International research on disability should focus on the barriers disabled people face, rather than endless headcounts of how many people there are in developing countries with different impairments, according to a leading disabled academic.

Dr Tom Shakespeare, currently a senior lecturer at Norwich Medical School, and a co-author of The World Report on Disability – published by the World Health Organization and The World Bank in 2011 – was giving evidence to the Commons international development committee as part of its inquiry into disability and development.

The committee heard from three academics, including Shakespeare, with expertise in data on disability and inclusive health programmes.

Among the issues the committee is investigating are whether the UK’s Department for International Development (DfID) needs a disability strategy; the adequacy of DfID’s policy commitments on disability and development; and the financial costs and benefits of an increased emphasis on disability.

Shakespeare told MPs on the committee: “What we should be looking at is how many of the new buildings you are building are accessible, how many rehabilitation therapists are you providing, how many of your buses are accessible, so when we are researching disability don’t just count disabled people, count disabling barriers… and it is possible.”

He said this kind of research would help to persuade countries to improve their policies on disability, particularly because of the work of the Committee on the Rights of Persons with Disabilities, which monitors implementation of the UN’s disability convention.

He said: “People don’t like to be named and shamed, they like to know that they are doing what’s right.”

He called on DfID to challenge lower- and middle-income countries that have ratified the convention to revise their laws and practices and meet their obligations.

He added: “I think we can share our knowledge, we can support their parliaments and their policy-makers to really work out what it means and how it can be delivered, but we need to do so in humility, realising that in our own domestic situation, when we come up before [the committee], they will have lots of criticisms of us.”

Shakespeare said that researchers had traditionally treated disabled people as an “ethnic group”, when they were not.

He said that what mattered was not trying to identify how many disabled people there were, but researching how countries were “responding to the challenge”.

Shakespeare also said that the disability movement around the world should be “held to account”, to ensure that it included older people, those with learning difficulties and mental health conditions, and women, as well as “the poorest of the poor, the rural folk, and all the rest of it”.

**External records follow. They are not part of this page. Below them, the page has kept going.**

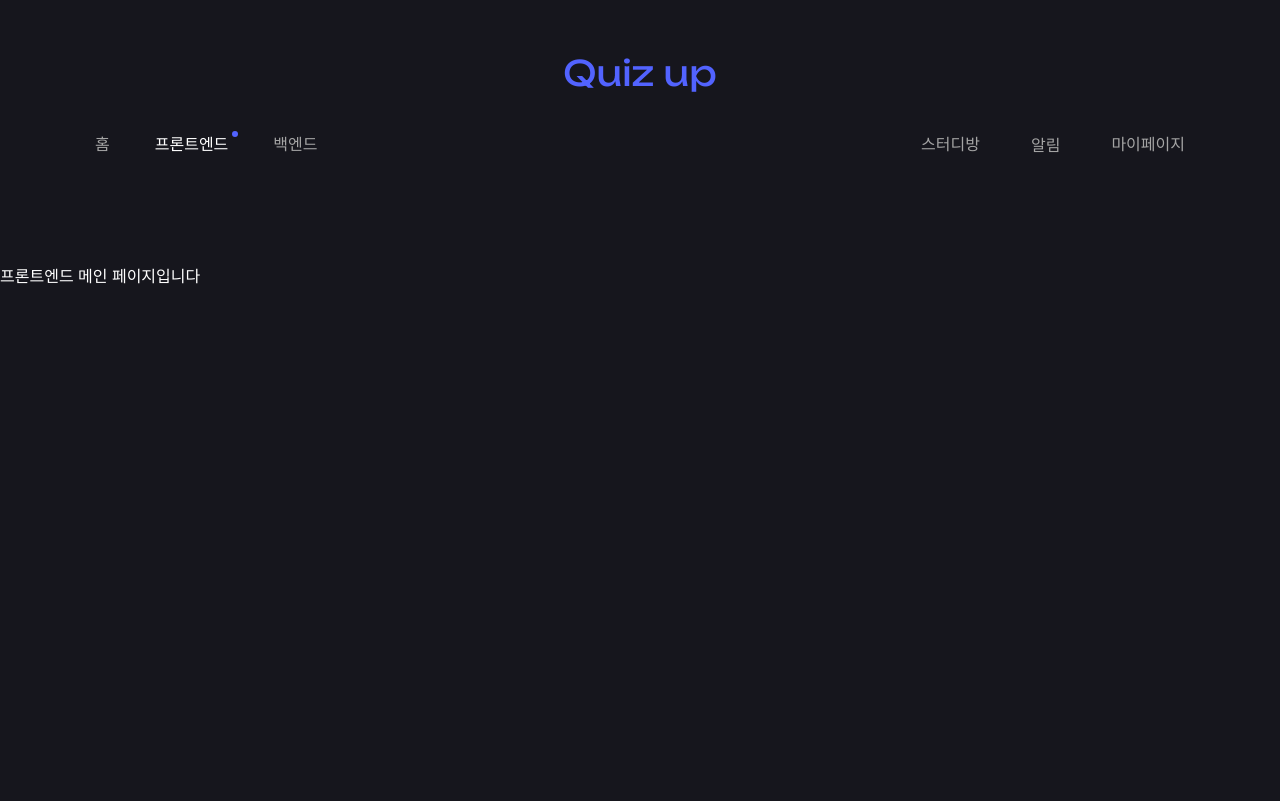
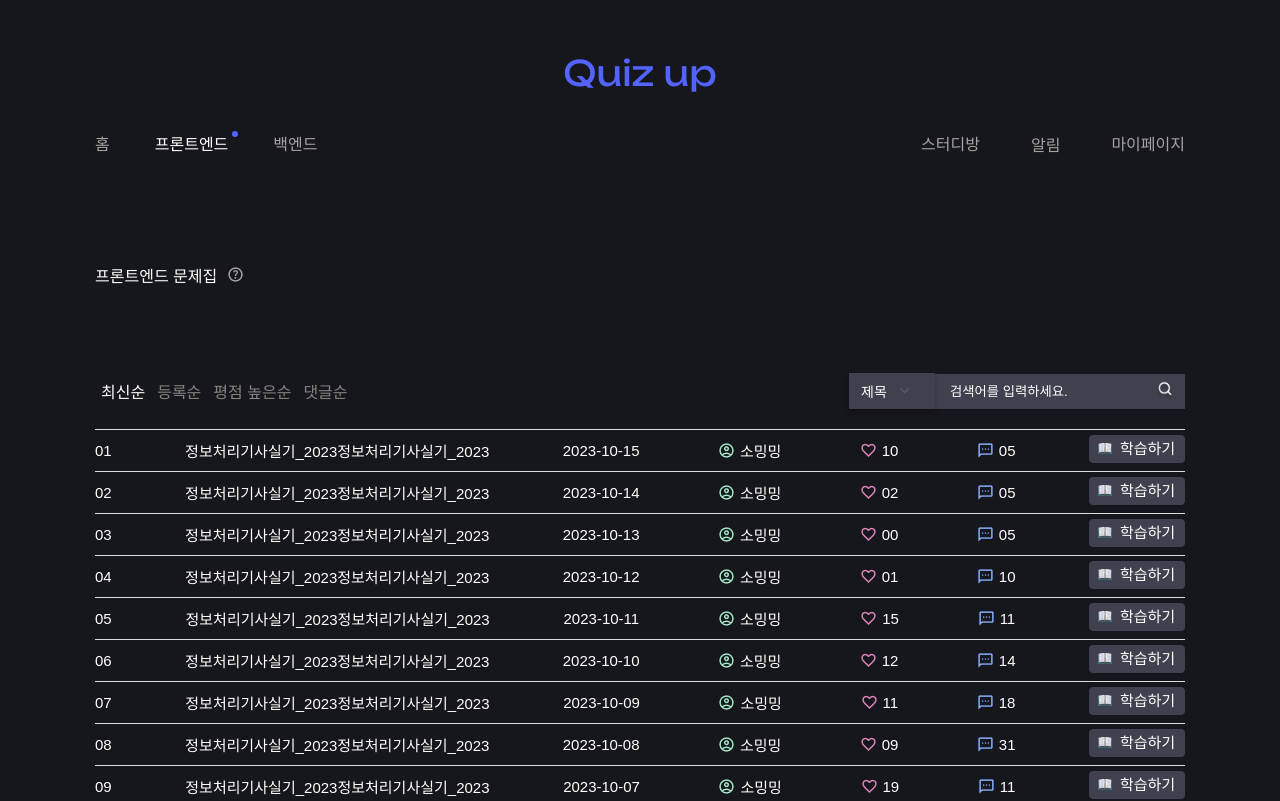
Before and after one commit to QuizUpWebProject/front, a React (Create React App) app: page /front in a window 1280 px wide. Shown: the top 801 px of the page. Built offline with nearby package versions, Linux system fonts and the light colour scheme.

Commit message:
design: FrontMain UI 구현 #10

```diff
--- a/src/pages/FrontMain.jsx
+++ b/src/pages/FrontMain.jsx
@@ -1,5 +1,40 @@
+import styled from "styled-components";
+import Tooltip from "../components/front/Tooltip";
+import FrontList from "../components/front/FrontList";
+
 const FrontMain = () => {
-  return <div>프론트엔드 메인 페이지입니다</div>;
+  return (
+    <Wrapper>
+      <TitleContent>
+        <Title>프론트엔드 문제집</Title>
+        <Tooltip />
+      </TitleContent>
+
+      <div>
+        <FrontList  />
+      </div>
+    </Wrapper>
+  );
 };
 
+const Wrapper = styled.div`
+  max-width: 1090px;
+  margin: 0 auto;
+`;
+
+const TitleContent = styled.div`
+  display: flex;
+  position: relative;
+  align-items: flex-start;
+  height: 60px;
+  margin-bottom: 30px;
+`;
+
+const Title = styled.div`
+  front-size: 20px;
+  front-weight: bold;
+  position: sticky;
+  top: 0;
+`;
+
 export default FrontMain;
```
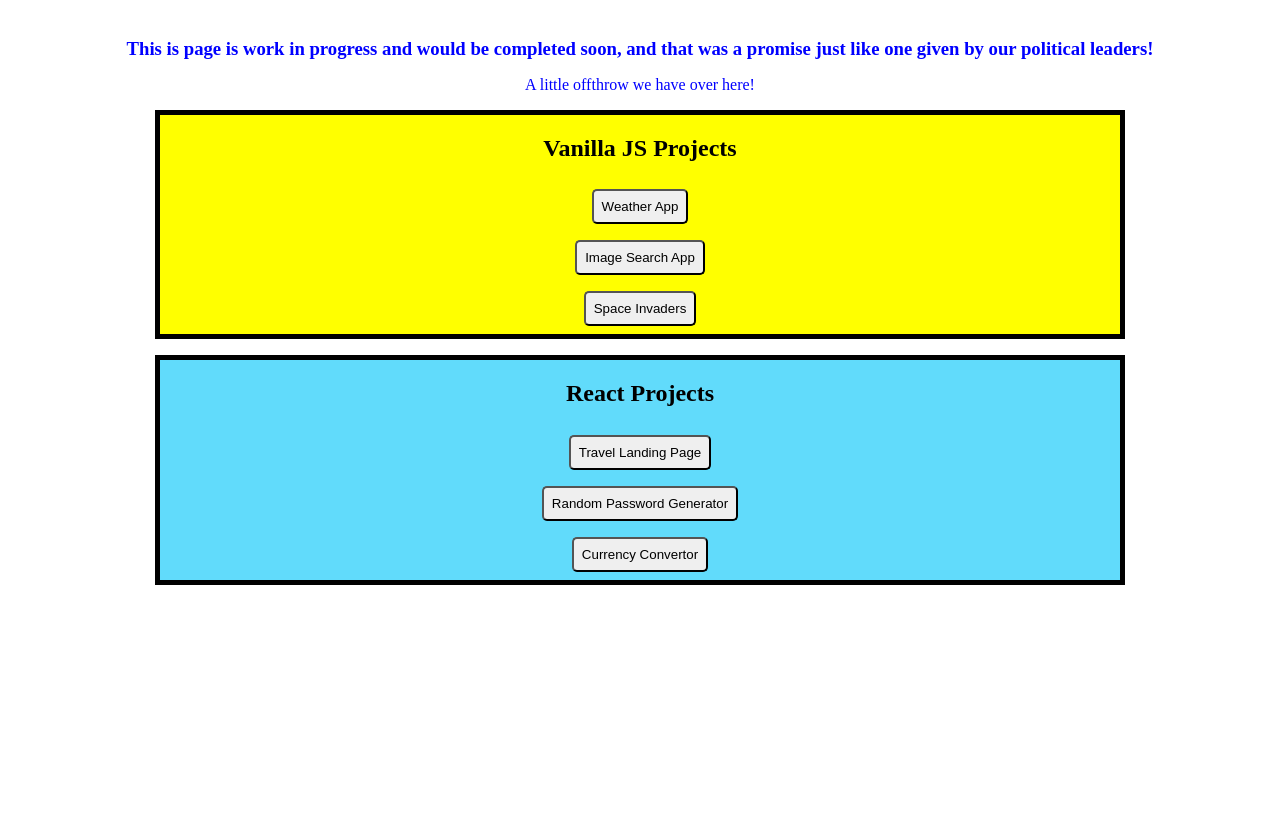
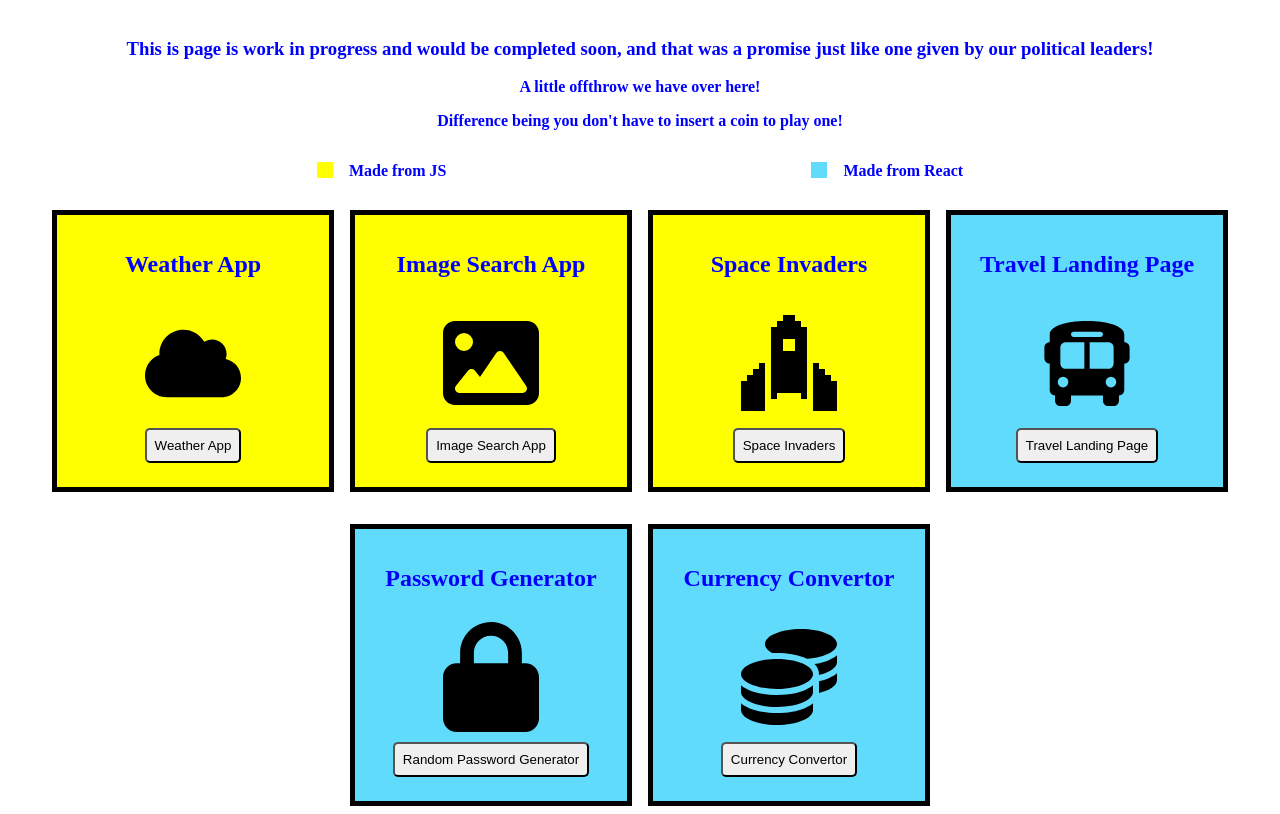
Before and after one commit to Bhardwaj-Himanshu/All-in-One, a plain HTML site: page index.html in a window 1280 px wide. Shown: the part 69-883 px from the top of the page. Before the commit the page ends 800 px from the top, so only its background shows below. Drawn offline with Linux system fonts and the light colour scheme.

Commit message:
All-in-One HomePage Updated, spaceinvaders favicon added.

```diff
--- a/index.css
+++ b/index.css
@@ -1,29 +1,61 @@
 body {
-  color: blue;
-}
-.main {
   display: flex;
   flex-direction: column;
   align-items: center;
-  line-height: none;
+  flex-wrap: wrap;
+  color: blue;
+  background-color: white;
 }
-.main h3 {
-  margin-bottom: 0;
+body h3 {
+  margin-bottom: 1 rem;
 }
-.main p {
-  margin-bottom: 0;
+body p {
+  font-weight: bold;
+  margin-top: 0;
 }
-.buttons {
-  /* background: yellow; */
+.color-instructions {
+  margin: 1rem;
+  width: 80%;
+  height: 1rem;
+  display: flex;
+  justify-content: space-around;
+  margin-bottom: 2rem;
+}
+.instructions-JS,
+.instructions-React {
+  font-weight: bold;
+  display: flex;
+  column-gap: 1rem;
+}
+.JS-instruction-button {
+  width: 1rem;
+  height: 1rem;
+  background-color: yellow;
+}
+.React-instruction-button {
+  width: 1rem;
+  height: 1rem;
+  background-color: #61dbfb;
+}
+.grids {
+  width: 100%;
+  height: 100%;
+  display: flex;
+  row-gap: 2rem;
+  column-gap: 1rem;
+  align-items: center;
+  justify-content: center;
+  flex-wrap: wrap;
+}
+.grid {
+  width: 15rem;
+  height: 15rem;
   border: 5px solid black;
-  width: 60rem;
-  height: max-content;
-  color: black;
   display: flex;
   flex-direction: column;
   align-items: center;
-  margin-top: 1rem;
-  row-gap: 0.5rem;
+  justify-content: space-between;
+  padding: 1rem;
 }
 .JS {
   background-color: yellow;
@@ -43,3 +75,12 @@ body {
   box-shadow: black 5px 5px;
   border: 3px solid black;
 }
+.weather-image,
+.search-image,
+.space-image,
+.travel-landing-image,
+.password-image,
+.currency-image {
+  width: 40%;
+  object-fit: cover;
+}
--- a/index.html
+++ b/index.html
@@ -12,35 +12,76 @@
     <link rel="icon" href="./static/favicon.svg" />
   </head>
   <body>
-    <div class="main">
     <h1>Welcome to the Fookin Games section for adults!</h1>
     <h3>
-        This is page is work in progress and would be completed soon, and that
-        was a promise just like one given by our political leaders!
+      This is page is work in progress and would be completed soon, and that was
+      a promise just like one given by our political leaders!
     </h3>
     <p>A little offthrow we have over here!</p>
-
-      <div class="buttons JS">
-        <h2>Vanilla JS Projects</h2>
+    <p>Difference being you don't have to insert a coin to play one!</p>
+    <div class="color-instructions">
+      <div class="instructions-JS">
+        <div class="JS-instruction-button"></div>
+        Made from JS
+      </div>
+      <div class="instructions-React">
+        <div class="React-instruction-button"></div>
+        Made from React
+      </div>
+    </div>
+    <div class="grids">
+      <div class="grid JS">
+        <h2>Weather App</h2>
+        <img class="weather-image" src="./static/weather_favicon.svg" />
+        <div class="buttons">
           <a href="./weatherApp/weather.html" target="_blank">
             <button>Weather App</button>
           </a>
+        </div>
+      </div>
+      <div class="grid JS">
+        <h2>Image Search App</h2>
+        <img class="search-image" src="./static/imagesearchapp_favicon.svg" />
+        <div class="buttons">
           <a href="./imageSearchApp/imageSearchApp.html" target="_blank">
             <button>Image Search App</button>
           </a>
+        </div>
+      </div>
+      <div class="grid JS">
+        <h2>Space Invaders</h2>
+        <img class="space-image" src="./static/spaceInvaders_favicon.svg" />
+        <div class="buttons">
           <a href="./jsSpaceInvaders/SpaceInvaders.html" target="_blank">
             <button>Space Invaders</button>
           </a>
         </div>
-
-      <div class="buttons React">
-        <h2>React Projects</h2>
+      </div>
+      <div class="grid React">
+        <h2>Travel Landing Page</h2>
+        <img class="travel-landing-image" src="./static/travel_favicon.svg" />
+        <div class="buttons">
           <a href="https://inspiring-jelly-92afb7.netlify.app" target="_blank">
             <button>Travel Landing Page</button>
           </a>
-        <a href="https://iridescent-khapse-d4ab82.netlify.app" target="_blank">
+        </div>
+      </div>
+      <div class="grid React">
+        <h2>Password Generator</h2>
+        <img class="password-image" src="./static/password_favicon.svg" />
+        <div class="buttons">
+          <a
+            href="https://iridescent-khapse-d4ab82.netlify.app"
+            target="_blank"
+          >
             <button>Random Password Generator</button>
           </a>
+        </div>
+      </div>
+      <div class="grid React">
+        <h2>Currency Convertor</h2>
+        <img class="currency-image" src="static/currency_favicon.svg" />
+        <div class="buttons">
           <a
             href="https://6547079362a9b27e80df6186--eclectic-alfajores-d031f8.netlify.app/"
             target="_blank"
@@ -49,6 +90,7 @@
           </a>
         </div>
       </div>
+    </div>
     <script src="./index.js"></script>
   </body>
 </html>
--- a/jsSpaceInvaders/SpaceInvaders.html
+++ b/jsSpaceInvaders/SpaceInvaders.html
@@ -5,6 +5,7 @@
     <meta name="viewport" content="width=device-width, initial-scale=1.0" />
     <title>Space Invaders</title>
     <link rel="stylesheet" href="SpaceInvaders.css" />
+    <link rel="icon" href="../static/spaceInvaders_favicon.svg" />
   </head>
   <body>
     <h1 class="result">0</h1>
```
Also changed, not shown: static/currency_favicon.svg (added), static/password_favicon.svg (added), static/spaceInvaders_favicon.svg (added), static/travel_favicon.svg (added). Lines whose indentation alone changed are shown as unchanged.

He said: “The disability movement rightly challenges DfID and DfID also needs to challenge the disability movement, to ensure it maintains that representativeness, because disability is hugely diverse.”

Shakespeare said that DfID should take a twin-track approach to disability, ensuring its mainstream work was inclusive of disabled people – for example, through making sure that any new buildings were accessible – but also carrying out some “targeted work, to understand the specific issues that face disabled people”.

Estimates suggest there are more than one billion disabled people, but less than four per cent of them benefit from international development assistance.

The UN has warned that global development targets will be missed without a greater focus on disabled people.

It is thought that more than half of disabled people in low-income countries cannot afford healthcare, and that almost 90 per cent of disabled children in Africa do not go to school.

22 January 2014

News provided by John Pring at